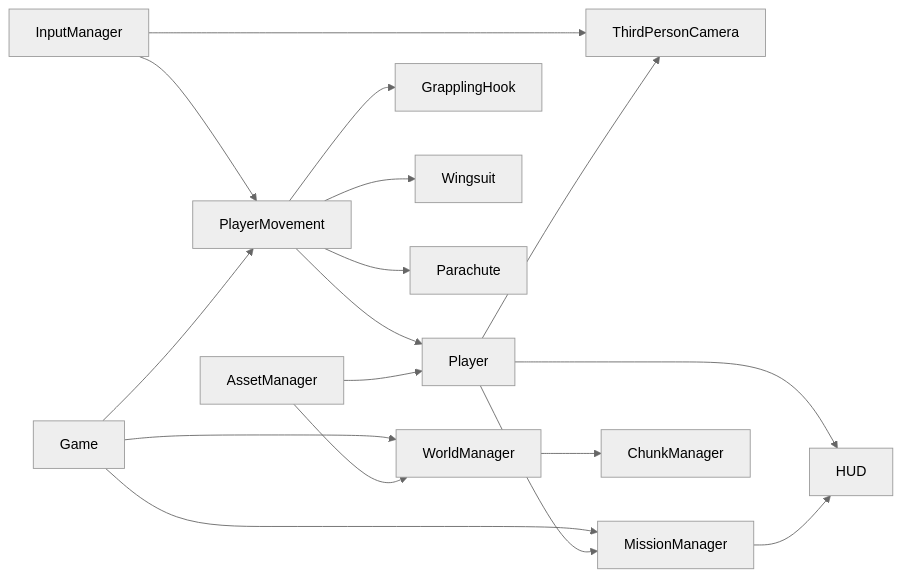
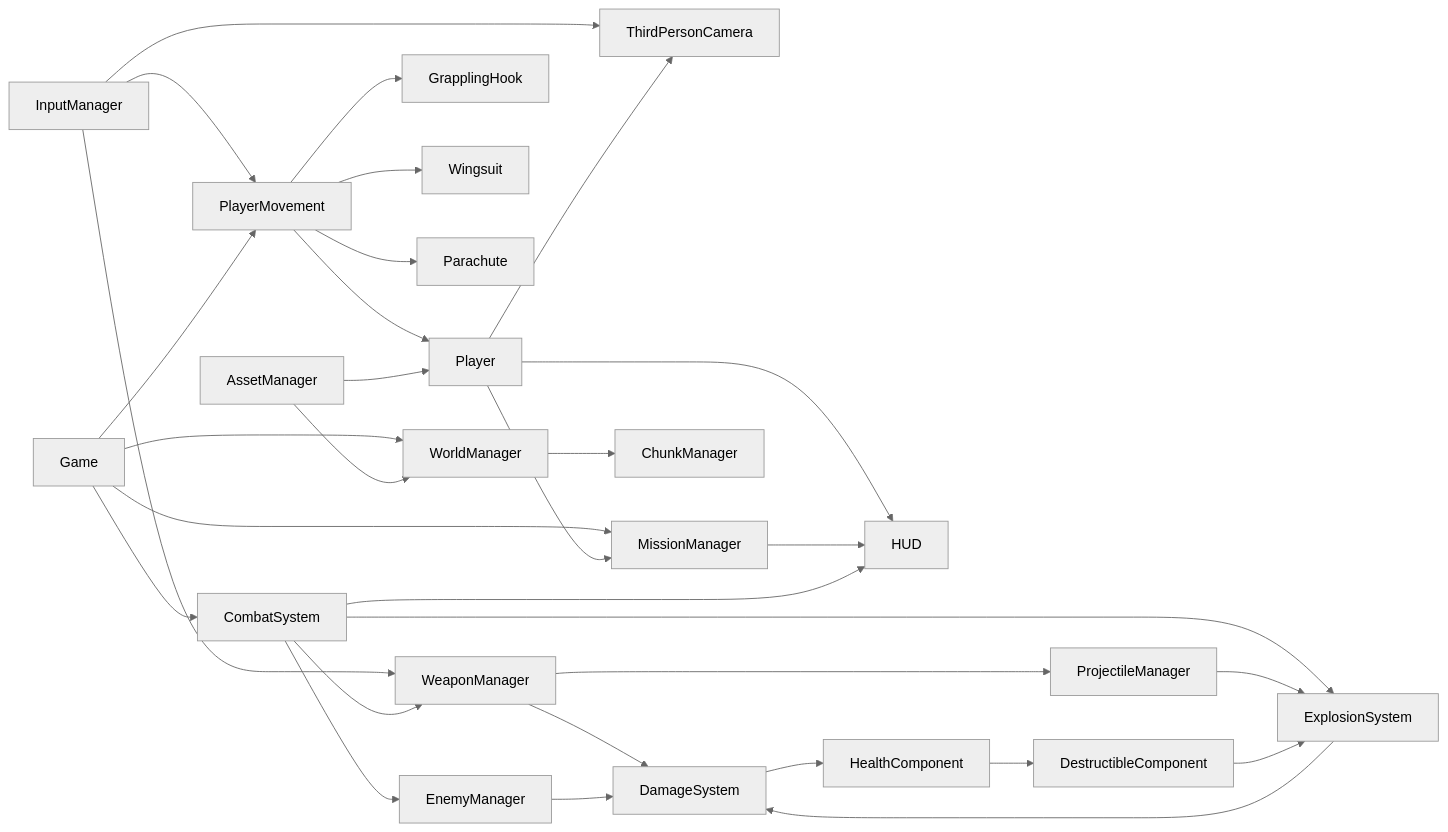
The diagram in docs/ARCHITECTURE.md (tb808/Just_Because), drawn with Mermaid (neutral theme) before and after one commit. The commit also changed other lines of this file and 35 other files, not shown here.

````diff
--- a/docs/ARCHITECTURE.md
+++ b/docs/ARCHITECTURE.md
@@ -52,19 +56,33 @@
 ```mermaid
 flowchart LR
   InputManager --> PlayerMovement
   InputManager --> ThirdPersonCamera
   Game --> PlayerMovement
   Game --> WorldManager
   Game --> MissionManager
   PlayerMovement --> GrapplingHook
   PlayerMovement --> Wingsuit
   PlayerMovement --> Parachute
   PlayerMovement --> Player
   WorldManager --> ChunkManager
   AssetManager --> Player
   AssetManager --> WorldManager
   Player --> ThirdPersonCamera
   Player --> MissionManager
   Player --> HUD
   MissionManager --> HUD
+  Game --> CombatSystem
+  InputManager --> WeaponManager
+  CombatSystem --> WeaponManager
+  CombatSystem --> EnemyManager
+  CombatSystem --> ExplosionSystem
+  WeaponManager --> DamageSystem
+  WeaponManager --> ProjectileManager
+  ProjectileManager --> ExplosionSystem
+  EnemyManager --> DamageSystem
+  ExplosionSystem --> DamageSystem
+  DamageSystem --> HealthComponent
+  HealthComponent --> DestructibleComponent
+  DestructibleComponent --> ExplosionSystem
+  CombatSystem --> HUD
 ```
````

— EXERCISE INSTRUCTIONS —
Print all of the records shown above exactly, leaving out each picture.

— ANSWER FOR THE TASK —
The diagram in docs/ARCHITECTURE.md (tb808/Just_Because), drawn with Mermaid (neutral theme) before and after one commit. The commit also changed other lines of this file and 35 other files, not shown here.

````diff
--- a/docs/ARCHITECTURE.md
+++ b/docs/ARCHITECTURE.md
@@ -52,19 +56,33 @@
 ```mermaid
 flowchart LR
   InputManager --> PlayerMovement
   InputManager --> ThirdPersonCamera
   Game --> PlayerMovement
   Game --> WorldManager
   Game --> MissionManager
   PlayerMovement --> GrapplingHook
   PlayerMovement --> Wingsuit
   PlayerMovement --> Parachute
   PlayerMovement --> Player
   WorldManager --> ChunkManager
   AssetManager --> Player
   AssetManager --> WorldManager
   Player --> ThirdPersonCamera
   Player --> MissionManager
   Player --> HUD
   MissionManager --> HUD
+  Game --> CombatSystem
+  InputManager --> WeaponManager
+  CombatSystem --> WeaponManager
+  CombatSystem --> EnemyManager
+  CombatSystem --> ExplosionSystem
+  WeaponManager --> DamageSystem
+  WeaponManager --> ProjectileManager
+  ProjectileManager --> ExplosionSystem
+  EnemyManager --> DamageSystem
+  ExplosionSystem --> DamageSystem
+  DamageSystem --> HealthComponent
+  HealthComponent --> DestructibleComponent
+  DestructibleComponent --> ExplosionSystem
+  CombatSystem --> HUD
 ```
````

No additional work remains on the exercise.